What evidence was used?
The present review started in August 2013 and was designed to up-date previous systematic reviews relating to the increased risk of developing tuberculosis with active and passive smoking. Four systematic reviews were identified that included literature published in the period up to 2007. At the same time, an updated search for additional original studies was performed using 2006 as a starting date to present. From these searches, a total of five original studies were found that fulfilled the criteria for inclusion in the present study.
One study assessed the effects of active and passive tobacco smoking on the risk of developing tuberculosis, three studies only assessed the effect of active smoking, and the remaining study only assessed the effect of passive smoking. Two of the studies used the same population of participants; however, one paper assessed the effect of active smoking (Leung 2004) and the other assessed the effect of passive smoking (Leung 2010).
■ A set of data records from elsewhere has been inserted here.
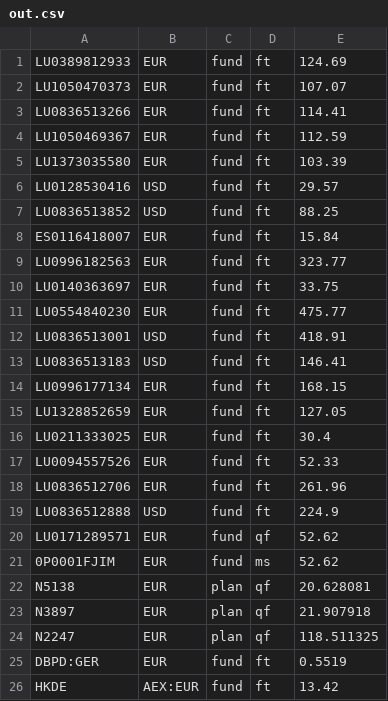
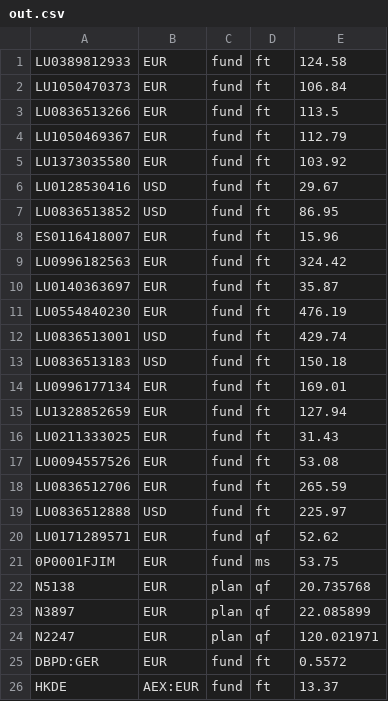
Before and after one commit to ollorch/public, a CSV file: out.csv, drawn as a sheet.

Commit message:
20250513_103759

```diff
--- a/out.csv
+++ b/out.csv
@@ -1,26 +1,26 @@
-LU0389812933,EUR,fund,ft,124.69
-LU1050470373,EUR,fund,ft,107.07
-LU0836513266,EUR,fund,ft,114.41
-LU1050469367,EUR,fund,ft,112.59
-LU1373035580,EUR,fund,ft,103.39
-LU0128530416,USD,fund,ft,29.57
-LU0836513852,USD,fund,ft,88.25
-ES0116418007,EUR,fund,ft,15.84
-LU0996182563,EUR,fund,ft,323.77
-LU0140363697,EUR,fund,ft,33.75
-LU0554840230,EUR,fund,ft,475.77
-LU0836513001,USD,fund,ft,418.91
-LU0836513183,USD,fund,ft,146.41
-LU0996177134,EUR,fund,ft,168.15
-LU1328852659,EUR,fund,ft,127.05
-LU0211333025,EUR,fund,ft,30.4
-LU0094557526,EUR,fund,ft,52.33
-LU0836512706,EUR,fund,ft,261.96
-LU0836512888,USD,fund,ft,224.9
+LU0389812933,EUR,fund,ft,124.58
+LU1050470373,EUR,fund,ft,106.84
+LU0836513266,EUR,fund,ft,113.5
+LU1050469367,EUR,fund,ft,112.79
+LU1373035580,EUR,fund,ft,103.92
+LU0128530416,USD,fund,ft,29.67
+LU0836513852,USD,fund,ft,86.95
+ES0116418007,EUR,fund,ft,15.96
+LU0996182563,EUR,fund,ft,324.42
+LU0140363697,EUR,fund,ft,35.87
+LU0554840230,EUR,fund,ft,476.19
+LU0836513001,USD,fund,ft,429.74
+LU0836513183,USD,fund,ft,150.18
+LU0996177134,EUR,fund,ft,169.01
+LU1328852659,EUR,fund,ft,127.94
+LU0211333025,EUR,fund,ft,31.43
+LU0094557526,EUR,fund,ft,53.08
+LU0836512706,EUR,fund,ft,265.59
+LU0836512888,USD,fund,ft,225.97
 LU0171289571,EUR,fund,qf,52.62
-0P0001FJIM,EUR,fund,ms,52.62
-N5138,EUR,plan,qf,20.628081
-N3897,EUR,plan,qf,21.907918
-N2247,EUR,plan,qf,118.511325
-DBPD:GER,EUR,fund,ft,0.5519
-HKDE,AEX:EUR,fund,ft,13.42
+0P0001FJIM,EUR,fund,ms,53.75
+N5138,EUR,plan,qf,20.735768
+N3897,EUR,plan,qf,22.085899
+N2247,EUR,plan,qf,120.021971
+DBPD:GER,EUR,fund,ft,0.5572
+HKDE,AEX:EUR,fund,ft,13.37
```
Two of the studies used the incidence of tuberculosis as the outcome, one study used death from tuberculosis as the outcome, and the remaining two studies used incidence and/or death from tuberculosis as the outcome.
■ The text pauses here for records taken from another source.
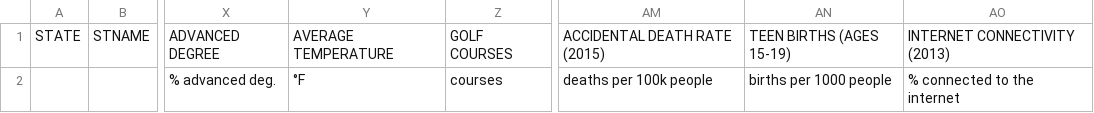
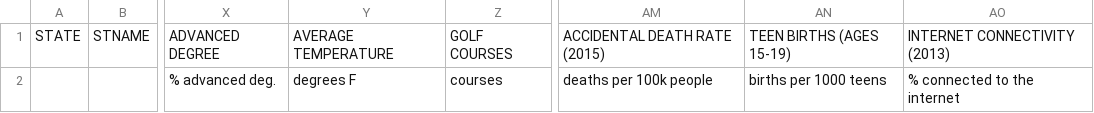
Before and after one commit to sitarharel/dynamic-us-vis, a CSV file: units.csv, drawn as a sheet; only a part is shown, gaps mark what is left out; the diff names each change by its address in the sheet, - before the commit and + after, or states it on an @@ line.

Commit message:
fixed degrees

```diff
--- a/units.csv
+++ b/units.csv
-Y2: °F
+Y2: degrees F
-AN2: births per 1000 people
+AN2: births per 1000 teens
```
None of the included studies were conducted in Europe; two studies were conducted in Hong Kong (using the same recruited population), one in Taiwan, one in India, and one in South Korea.
The quality of the five studies (as judged by the Newcastle-Ottawa scale score) ranged from 5 to 8. Three of the studies assessing the effect of active smoking on tuberculosis were deemed of high quality and both of the studies assessing the effect of passive smoking on tuberculosis were deemed of high quality (≥7).
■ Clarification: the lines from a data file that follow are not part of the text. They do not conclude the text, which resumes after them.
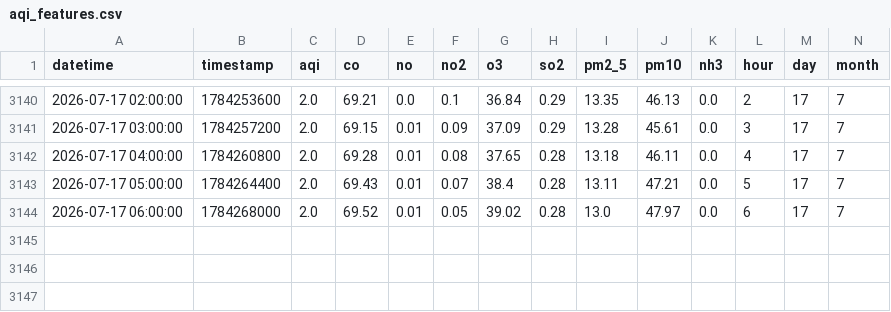
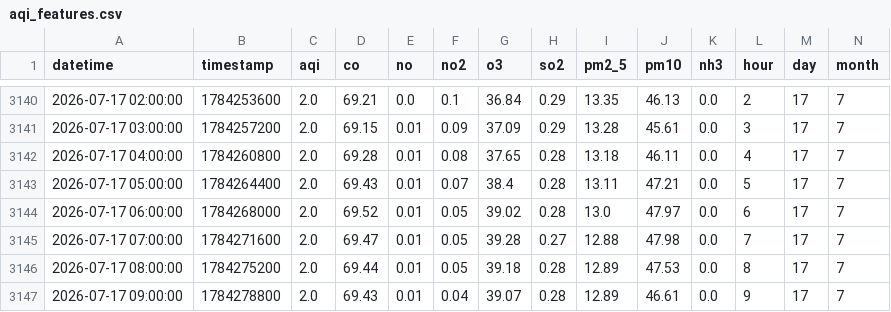
Before and after one commit to Uzicodr/AQI-Predictor-End-to-End-ML-Pipeline-, a CSV file: data/aqi_features.csv, drawn as a sheet; only a part is shown, gaps mark what is left out; rows hold the shown columns only; the diff names each change by its address in the sheet, - before the commit and + after, or states it on an @@ line.

```diff
--- a/data/aqi_features.csv
+++ b/data/aqi_features.csv
+row 3145: 2026-07-17 07:00:00 | 1784271600 | 2.0 | 69.47 | 0.01 | 0.05 | 39.28 | 0.27 | 12.88 | 47.98 | 0.0 | 7 | 17 | 7
+row 3146: 2026-07-17 08:00:00 | 1784275200 | 2.0 | 69.44 | 0.01 | 0.05 | 39.18 | 0.28 | 12.89 | 47.53 | 0.0 | 8 | 17 | 7
+row 3147: 2026-07-17 09:00:00 | 1784278800 | 2.0 | 69.43 | 0.01 | 0.04 | 39.07 | 0.28 | 12.89 | 46.61 | 0.0 | 9 | 17 | 7
```
Also changed, not shown: data/aqi_data.csv.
Detailed findings and data
People who smoked tobacco were 1.57 times more likely to develop tuberculosis when compared to those who had never smoked (pooled relative risk ratio 1.57, 95% confidence interval 1.18 to 2.10). Click here to see a forest plot of the findings – Figure A.
To explore the impact of the methodological quality of the four studies included in the review, the analysis was grouped into higher (≥7) versus lower (<7) quality studies according to the Newcastle-Ottawa scale score. Significant differences were seen between the two subgroups (p<0.00001), as only a significant increase in risk of tuberculosis was seen in the three studies with a higher quality. Click here to see a forest plot of the findings – Figure B.
Number of cigarettes
All of the studies reported an increased risk of tuberculosis with increasing numbers of cigarettes smoked per day (Leung 2004; Pednekar 2007; Lin 2009; Jee 2009). Also, data from one study showed a significant trend in the increased risk of tuberculosis with increasing pack-years of smoking (Lin 2009).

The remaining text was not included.